***** Data records
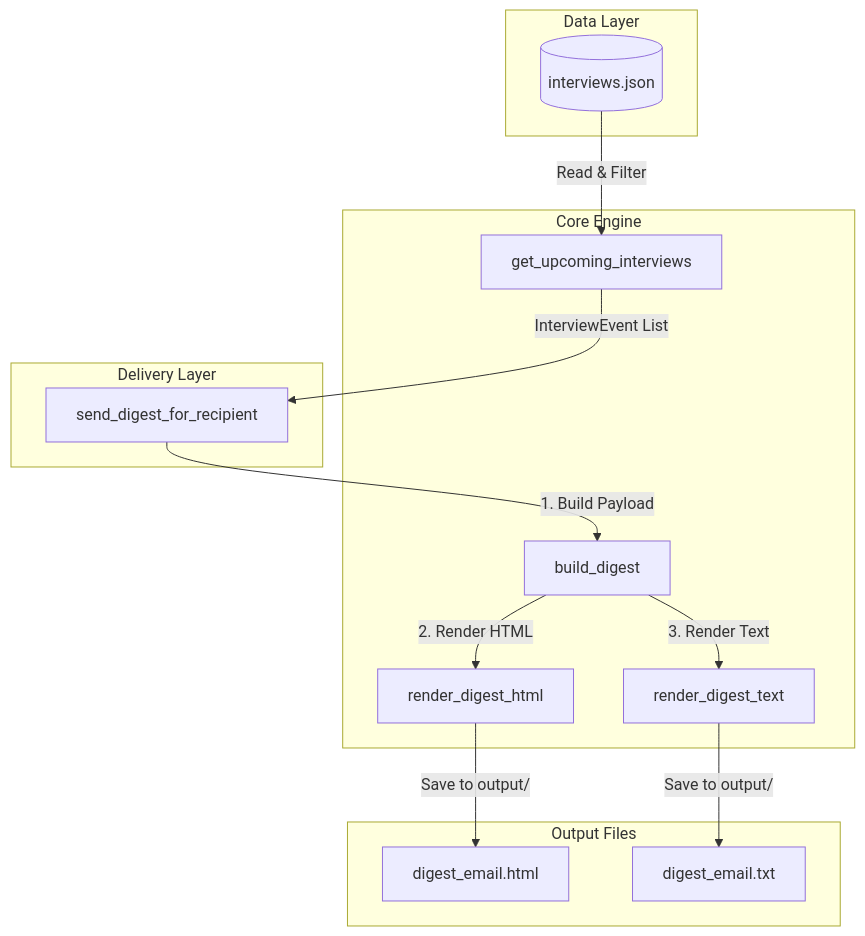
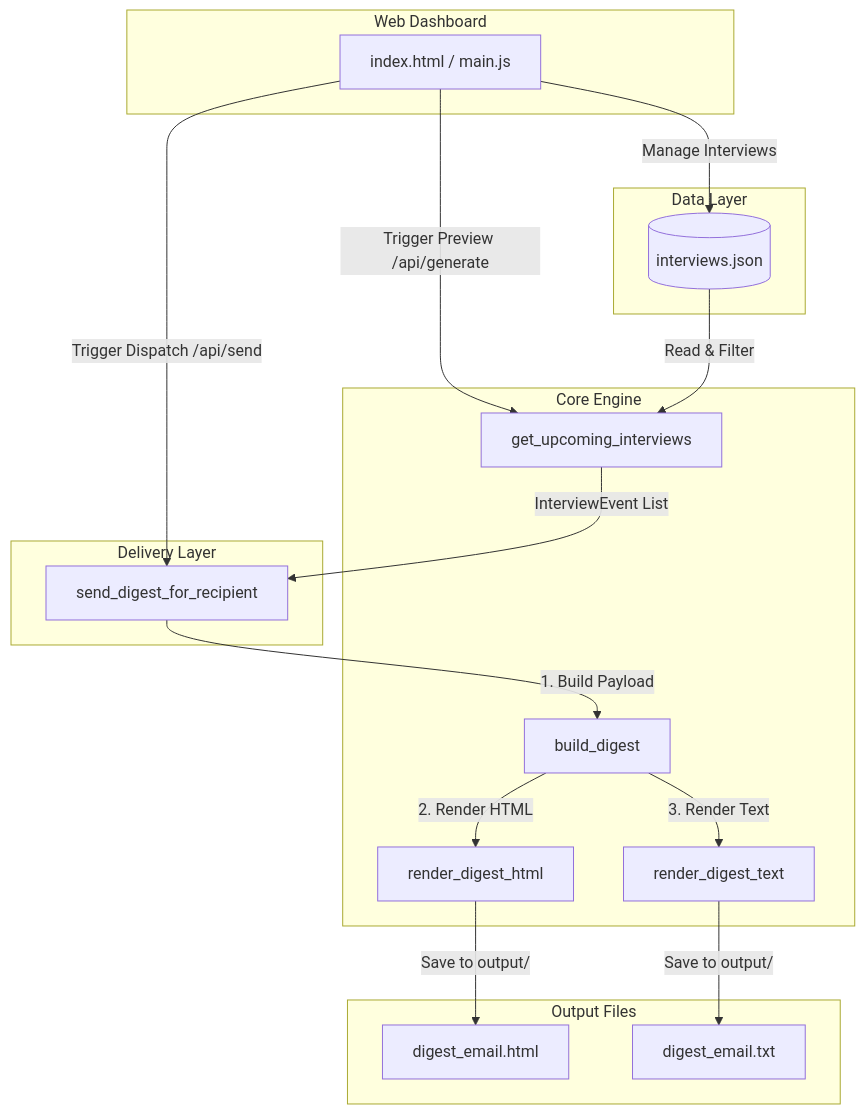
Before and after one commit to dhanish0711/Digest-Notifications: the diagram in README.md, drawn with Mermaid.

Commit message:
Docs: add Web Dashboard to architecture flowchart in README.md

````diff
--- a/README.md
+++ b/README.md
@@ -33,30 +33,38 @@
 ```mermaid
 flowchart TD
     subgraph Data_Layer [Data Layer]
         A[(interviews.json)]
+    end
+
+    subgraph Web_Dashboard [Web Dashboard]
+        UI[index.html / main.js]
     end
 
     subgraph Core_Engine [Core Engine]
         B[get_upcoming_interviews]
         C[build_digest]
         D[render_digest_html]
         E[render_digest_text]
     end
 
     subgraph Output_Layer [Output Files]
         F[digest_email.html]
         G[digest_email.txt]
     end
 
     subgraph Delivery_Layer [Delivery Layer]
         H[send_digest_for_recipient]
     end
 
+    UI -->|Manage Interviews| A
+    UI -->|Trigger Preview /api/generate| B
+    UI -->|Trigger Dispatch /api/send| H
+
     A -->|Read & Filter| B
     B -->|InterviewEvent List| H
     H -->|1. Build Payload| C
     C -->|2. Render HTML| D
     C -->|3. Render Text| E
     D -->|Save to output/| F
     E -->|Save to output/| G
 ```
````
**********
About this exercise => Every line in the listing that holds "README" belongs in the answer.

Response =>
Before and after one commit to dhanish0711/Digest-Notifications: the diagram in README.md, drawn with Mermaid.
Docs: add Web Dashboard to architecture flowchart in README.md
--- a/README.md
+++ b/README.md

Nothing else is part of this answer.